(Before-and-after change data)

______________________________

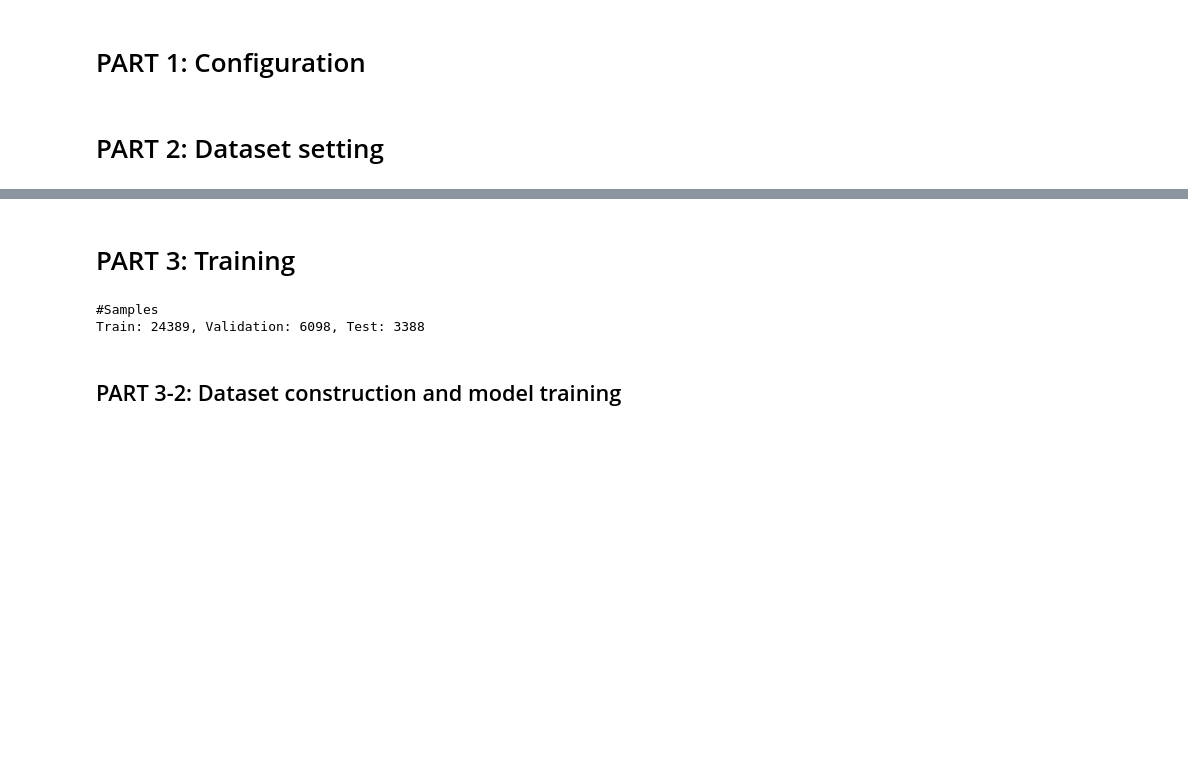
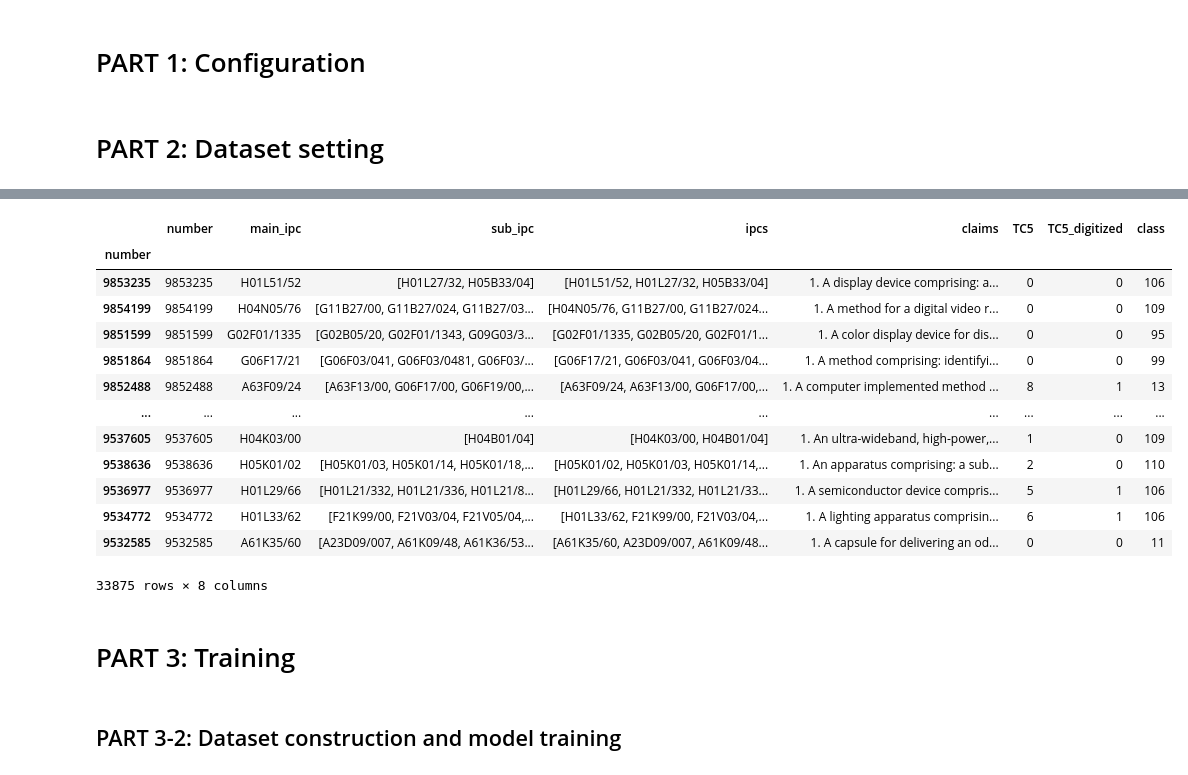
Before and after one commit to glee2/TOA-using-generative-predictive-models, a Jupyter notebook: src/Laboratory-v2.ipynb, the cells around one changed output, grey strips where cells are left out. Cells and saved outputs as stored; diff of their text form; code cells hidden in the pictures; blank space fills up the shorter version.

```diff
--- a/src/Laboratory-v2.ipynb
+++ b/src/Laboratory-v2.ipynb
@@ -65,10 +65,11 @@ args = argparse.Namespace(
     do_train=None,
     do_tune=None,
     n_folds=None,
+    ipc_level=4,
     batch_size=16,
     max_epochs=50,
     use_accelerator=None,
-    do_save=False,
+    do_save=True,
     n_gpus=4,
     light=True,
 #     config_file=os.path.join(root_dir, "configs", "USED_configs", "[CONFIGS]2023-04-11_00:39.json"),
@@ -197,9 +198,9 @@ if os.path.exists(dataset_path) and args.do_save is False:
 else:
     print("Make dataset...")
     tech_dataset = TechDataset(configs.data)
-    with open(dataset_path, "wb") as f:
-        tech_dataset.rawdata = None
-        pickle.dump(tech_dataset, f)
+#     with open(dataset_path, "wb") as f:
+#         tech_dataset.rawdata = None
+#         pickle.dump(tech_dataset, f)
 tend = time.time()
 print(f"{np.round(tend-tstart,4)} sec elapsed for loading patents for class [{configs.data.target_ipc}]")
 # %% [output]
@@ -212,3 +213,20 @@ Tokenizer is trained and saved
+# %%
+tech_dataset.data
+# %% [output]
+|  | number | main_ipc | sub_ipc | ipcs | claims | TC5 | TC5_digitized | class |
+| number |  |  |  |  |  |  |  |  |
+| 9853235 | 9853235 | H01L51/52 | [H01L27/32, H05B33/04] | [H01L51/52, H01L27/32, H05B33/04] | 1. A display device comprising: a... | 0 | 0 | 106 |
+| 9854199 | 9854199 | H04N05/76 | [G11B27/00, G11B27/024, G11B27/03... | [H04N05/76, G11B27/00, G11B27/024... | 1. A method for a digital video r... | 0 | 0 | 109 |
+| 9851599 | 9851599 | G02F01/1335 | [G02B05/20, G02F01/1343, G09G03/3... | [G02F01/1335, G02B05/20, G02F01/1... | 1. A color display device for dis... | 0 | 0 | 95 |
+| 9851864 | 9851864 | G06F17/21 | [G06F03/041, G06F03/0481, G06F03/... | [G06F17/21, G06F03/041, G06F03/04... | 1. A method comprising: identifyi... | 0 | 0 | 99 |
+| 9852488 | 9852488 | A63F09/24 | [A63F13/00, G06F17/00, G06F19/00,... | [A63F09/24, A63F13/00, G06F17/00,... | 1. A computer implemented method ... | 8 | 1 | 13 |
+| ... | ... | ... | ... | ... | ... | ... | ... | ... |
+| 9537605 | 9537605 | H04K03/00 | [H04B01/04] | [H04K03/00, H04B01/04] | 1. An ultra-wideband, high-power,... | 1 | 0 | 109 |
+| 9538636 | 9538636 | H05K01/02 | [H05K01/03, H05K01/14, H05K01/18,... | [H05K01/02, H05K01/03, H05K01/14,... | 1. An apparatus comprising: a sub... | 2 | 0 | 110 |
+| 9536977 | 9536977 | H01L29/66 | [H01L21/332, H01L21/336, H01L21/8... | [H01L29/66, H01L21/332, H01L21/33... | 1. A semiconductor device compris... | 5 | 1 | 106 |
+| 9534772 | 9534772 | H01L33/62 | [F21K99/00, F21V03/04, F21V05/04,... | [H01L33/62, F21K99/00, F21V03/04,... | 1. A lighting apparatus comprisin... | 6 | 1 | 106 |
+| 9532585 | 9532585 | A61K35/60 | [A23D09/007, A61K09/48, A61K36/53... | [A61K35/60, A23D09/007, A61K09/48... | 1. A capsule for delivering an od... | 0 | 0 | 11 |
+33875 rows × 8 columns
 # %%
 configs.model.update({"tokenizers": tech_dataset.tokenizers,
                     "n_enc_seq_claim": tech_dataset.max_seq_len_claim,
@@ -223,9 +241,6 @@ configs.model.update({"tokenizers": tech_dataset.tokenizers,
 sampler = CVSampler(tech_dataset, n_folds=configs.train.n_folds, test_ratio=0.1, stratify=True)
 cv_idx = sampler.get_idx_dict()
 print(f"#Samples\nTrain: {len(cv_idx[0]['train'])}, Validation: {len(cv_idx[0]['val'])}, Test: {len(cv_idx[0]['test'])}")
-# %% [output]
-#Samples
-Train: 24389, Validation: 6098, Test: 3388
 # %% [markdown]
 ## PART 3-2: Dataset construction and model training
 # %%
```
Also changed, not shown: parts of 11 cells of this notebook, 10 other files.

______________________________

• ASSIGNMENT:
Leave every picture out. Retype the remaining data exactly.

• RESULT FOR THIS TASK:
Before and after one commit to glee2/TOA-using-generative-predictive-models, a Jupyter notebook: src/Laboratory-v2.ipynb, the cells around one changed output, grey strips where cells are left out. Cells and saved outputs as stored; diff of their text form; code cells hidden in the pictures; blank space fills up the shorter version.

```diff
--- a/src/Laboratory-v2.ipynb
+++ b/src/Laboratory-v2.ipynb
@@ -65,10 +65,11 @@ args = argparse.Namespace(
     do_train=None,
     do_tune=None,
     n_folds=None,
+    ipc_level=4,
     batch_size=16,
     max_epochs=50,
     use_accelerator=None,
-    do_save=False,
+    do_save=True,
     n_gpus=4,
     light=True,
 #     config_file=os.path.join(root_dir, "configs", "USED_configs", "[CONFIGS]2023-04-11_00:39.json"),
@@ -197,9 +198,9 @@ if os.path.exists(dataset_path) and args.do_save is False:
 else:
     print("Make dataset...")
     tech_dataset = TechDataset(configs.data)
-    with open(dataset_path, "wb") as f:
-        tech_dataset.rawdata = None
-        pickle.dump(tech_dataset, f)
+#     with open(dataset_path, "wb") as f:
+#         tech_dataset.rawdata = None
+#         pickle.dump(tech_dataset, f)
 tend = time.time()
 print(f"{np.round(tend-tstart,4)} sec elapsed for loading patents for class [{configs.data.target_ipc}]")
 # %% [output]
@@ -212,3 +213,20 @@ Tokenizer is trained and saved
+# %%
+tech_dataset.data
+# %% [output]
+|  | number | main_ipc | sub_ipc | ipcs | claims | TC5 | TC5_digitized | class |
+| number |  |  |  |  |  |  |  |  |
+| 9853235 | 9853235 | H01L51/52 | [H01L27/32, H05B33/04] | [H01L51/52, H01L27/32, H05B33/04] | 1. A display device comprising: a... | 0 | 0 | 106 |
+| 9854199 | 9854199 | H04N05/76 | [G11B27/00, G11B27/024, G11B27/03... | [H04N05/76, G11B27/00, G11B27/024... | 1. A method for a digital video r... | 0 | 0 | 109 |
+| 9851599 | 9851599 | G02F01/1335 | [G02B05/20, G02F01/1343, G09G03/3... | [G02F01/1335, G02B05/20, G02F01/1... | 1. A color display device for dis... | 0 | 0 | 95 |
+| 9851864 | 9851864 | G06F17/21 | [G06F03/041, G06F03/0481, G06F03/... | [G06F17/21, G06F03/041, G06F03/04... | 1. A method comprising: identifyi... | 0 | 0 | 99 |
+| 9852488 | 9852488 | A63F09/24 | [A63F13/00, G06F17/00, G06F19/00,... | [A63F09/24, A63F13/00, G06F17/00,... | 1. A computer implemented method ... | 8 | 1 | 13 |
+| ... | ... | ... | ... | ... | ... | ... | ... | ... |
+| 9537605 | 9537605 | H04K03/00 | [H04B01/04] | [H04K03/00, H04B01/04] | 1. An ultra-wideband, high-power,... | 1 | 0 | 109 |
+| 9538636 | 9538636 | H05K01/02 | [H05K01/03, H05K01/14, H05K01/18,... | [H05K01/02, H05K01/03, H05K01/14,... | 1. An apparatus comprising: a sub... | 2 | 0 | 110 |
+| 9536977 | 9536977 | H01L29/66 | [H01L21/332, H01L21/336, H01L21/8... | [H01L29/66, H01L21/332, H01L21/33... | 1. A semiconductor device compris... | 5 | 1 | 106 |
+| 9534772 | 9534772 | H01L33/62 | [F21K99/00, F21V03/04, F21V05/04,... | [H01L33/62, F21K99/00, F21V03/04,... | 1. A lighting apparatus comprisin... | 6 | 1 | 106 |
+| 9532585 | 9532585 | A61K35/60 | [A23D09/007, A61K09/48, A61K36/53... | [A61K35/60, A23D09/007, A61K09/48... | 1. A capsule for delivering an od... | 0 | 0 | 11 |
+33875 rows × 8 columns
 # %%
 configs.model.update({"tokenizers": tech_dataset.tokenizers,
                     "n_enc_seq_claim": tech_dataset.max_seq_len_claim,
@@ -223,9 +241,6 @@ configs.model.update({"tokenizers": tech_dataset.tokenizers,
 sampler = CVSampler(tech_dataset, n_folds=configs.train.n_folds, test_ratio=0.1, stratify=True)
 cv_idx = sampler.get_idx_dict()
 print(f"#Samples\nTrain: {len(cv_idx[0]['train'])}, Validation: {len(cv_idx[0]['val'])}, Test: {len(cv_idx[0]['test'])}")
-# %% [output]
-#Samples
-Train: 24389, Validation: 6098, Test: 3388
 # %% [markdown]
 ## PART 3-2: Dataset construction and model training
 # %%
```
Also changed, not shown: parts of 11 cells of this notebook, 10 other files.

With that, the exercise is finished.